by Thien N. Nguyen, Ultan F. Power, Alain Robert, Jean-François Haeuw, Katia Helffer, Amadeo Perez, Miguel-Angel Asin, Nathalie Corvaia, Christine Libon

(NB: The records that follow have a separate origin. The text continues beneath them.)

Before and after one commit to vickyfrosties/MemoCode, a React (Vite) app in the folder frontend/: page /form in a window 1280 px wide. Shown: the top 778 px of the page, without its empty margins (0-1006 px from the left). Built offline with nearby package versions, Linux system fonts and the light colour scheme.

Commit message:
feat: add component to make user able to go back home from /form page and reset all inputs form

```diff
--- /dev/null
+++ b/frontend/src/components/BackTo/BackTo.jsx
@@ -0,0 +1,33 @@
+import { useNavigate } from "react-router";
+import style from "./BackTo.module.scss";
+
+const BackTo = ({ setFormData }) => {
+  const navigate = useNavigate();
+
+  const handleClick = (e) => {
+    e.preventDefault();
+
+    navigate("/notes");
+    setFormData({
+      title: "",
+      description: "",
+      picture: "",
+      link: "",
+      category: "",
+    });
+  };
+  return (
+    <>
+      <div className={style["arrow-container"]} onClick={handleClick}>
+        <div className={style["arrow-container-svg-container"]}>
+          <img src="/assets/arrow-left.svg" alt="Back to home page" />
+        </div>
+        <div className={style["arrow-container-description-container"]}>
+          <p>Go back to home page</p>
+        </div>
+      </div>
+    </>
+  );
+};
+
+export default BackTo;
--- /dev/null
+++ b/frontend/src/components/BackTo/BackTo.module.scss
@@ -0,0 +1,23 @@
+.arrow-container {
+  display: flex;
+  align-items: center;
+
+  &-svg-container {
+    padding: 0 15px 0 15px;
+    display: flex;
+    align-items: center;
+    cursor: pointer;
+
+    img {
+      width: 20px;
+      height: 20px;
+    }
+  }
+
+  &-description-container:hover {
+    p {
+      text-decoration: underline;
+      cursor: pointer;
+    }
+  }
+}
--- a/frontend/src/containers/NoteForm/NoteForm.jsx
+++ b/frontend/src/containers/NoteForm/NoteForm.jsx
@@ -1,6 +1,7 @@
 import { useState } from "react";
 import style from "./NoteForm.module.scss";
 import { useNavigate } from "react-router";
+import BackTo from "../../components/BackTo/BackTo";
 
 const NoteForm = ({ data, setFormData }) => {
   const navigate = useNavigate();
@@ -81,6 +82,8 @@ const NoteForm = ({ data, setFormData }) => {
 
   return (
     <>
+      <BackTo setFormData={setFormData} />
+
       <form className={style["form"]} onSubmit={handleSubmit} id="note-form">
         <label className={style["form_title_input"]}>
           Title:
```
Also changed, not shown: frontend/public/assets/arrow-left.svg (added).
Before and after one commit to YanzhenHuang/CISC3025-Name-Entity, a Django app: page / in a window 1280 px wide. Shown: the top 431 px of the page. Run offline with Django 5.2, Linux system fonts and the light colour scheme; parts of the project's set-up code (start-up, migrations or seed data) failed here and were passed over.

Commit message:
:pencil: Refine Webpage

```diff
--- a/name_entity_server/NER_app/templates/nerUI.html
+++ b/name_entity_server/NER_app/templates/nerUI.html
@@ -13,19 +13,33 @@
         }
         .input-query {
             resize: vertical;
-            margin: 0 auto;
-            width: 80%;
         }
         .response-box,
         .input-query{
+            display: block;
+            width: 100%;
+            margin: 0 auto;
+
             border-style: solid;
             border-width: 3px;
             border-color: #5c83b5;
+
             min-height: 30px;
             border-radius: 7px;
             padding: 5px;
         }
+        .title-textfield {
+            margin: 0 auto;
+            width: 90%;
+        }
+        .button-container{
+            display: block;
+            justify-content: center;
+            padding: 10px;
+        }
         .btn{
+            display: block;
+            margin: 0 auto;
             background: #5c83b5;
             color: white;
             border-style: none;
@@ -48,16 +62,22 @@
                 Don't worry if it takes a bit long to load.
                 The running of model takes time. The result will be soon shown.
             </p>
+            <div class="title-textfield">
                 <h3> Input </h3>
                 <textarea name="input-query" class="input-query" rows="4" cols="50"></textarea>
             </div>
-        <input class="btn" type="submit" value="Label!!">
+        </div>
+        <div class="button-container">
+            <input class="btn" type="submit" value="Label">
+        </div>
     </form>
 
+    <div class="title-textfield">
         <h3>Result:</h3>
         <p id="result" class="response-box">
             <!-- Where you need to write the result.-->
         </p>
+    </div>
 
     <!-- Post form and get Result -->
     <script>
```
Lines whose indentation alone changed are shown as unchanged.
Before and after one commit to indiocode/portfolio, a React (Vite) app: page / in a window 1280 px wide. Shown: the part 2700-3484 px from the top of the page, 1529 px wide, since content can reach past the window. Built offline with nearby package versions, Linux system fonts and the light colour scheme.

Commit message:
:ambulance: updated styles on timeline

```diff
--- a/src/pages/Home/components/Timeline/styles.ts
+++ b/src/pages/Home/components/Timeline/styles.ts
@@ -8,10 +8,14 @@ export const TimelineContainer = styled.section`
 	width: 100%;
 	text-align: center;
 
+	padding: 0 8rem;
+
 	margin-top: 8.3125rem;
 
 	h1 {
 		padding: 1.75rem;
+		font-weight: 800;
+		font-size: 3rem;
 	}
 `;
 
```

Respiratory syncytial virus (RSV) is an important cause of severe upper and lower respiratory disease in infants and in the elderly. There are 2 main RSV subtypes A and B. A recombinant vaccine was designed based on the central domain of the RSV-A attachment G protein which we had previously named G2Na (aa130–230). Here we evaluated immunogenicity, persistence of antibody (Ab) response and protective efficacy induced in rodents by: (i) G2Na fused to DT (Diphtheria toxin) fragments in cotton rats. DT fusion did not potentiate neutralizing Ab responses against RSV-A or cross-reactivity to RSV-B. (ii) G2Nb (aa130–230 of the RSV-B G protein) either fused to, or admixed with G2Na. G2Nb did not induce RSV-B-reactive Ab responses. (iii) G2Na at low doses. Two injections of 3 µg G2Na in Alum were sufficient to induce protective immune responses in mouse lungs, preventing RSV-A and greatly reducing RSV-B infections. In cotton rats, G2Na-induced RSV-reactive Ab and protective immunity against RSV-A challenge that persisted for at least 24 weeks. (iv) injecting RSV primed mice with a single dose of G2Na/Alum or G2Na/PLGA [poly(D,L-lactide-co-glycolide]. Despite the presence of pre-existing RSV-specific Abs, these formulations effectively boosted anti-RSV Ab titres and increased Ab titres persisted for at least 21 weeks. Affinity maturation of these Abs increased from day 28 to day 148. These data indicate that G2Na has potential as a component of an RSV vaccine formulation.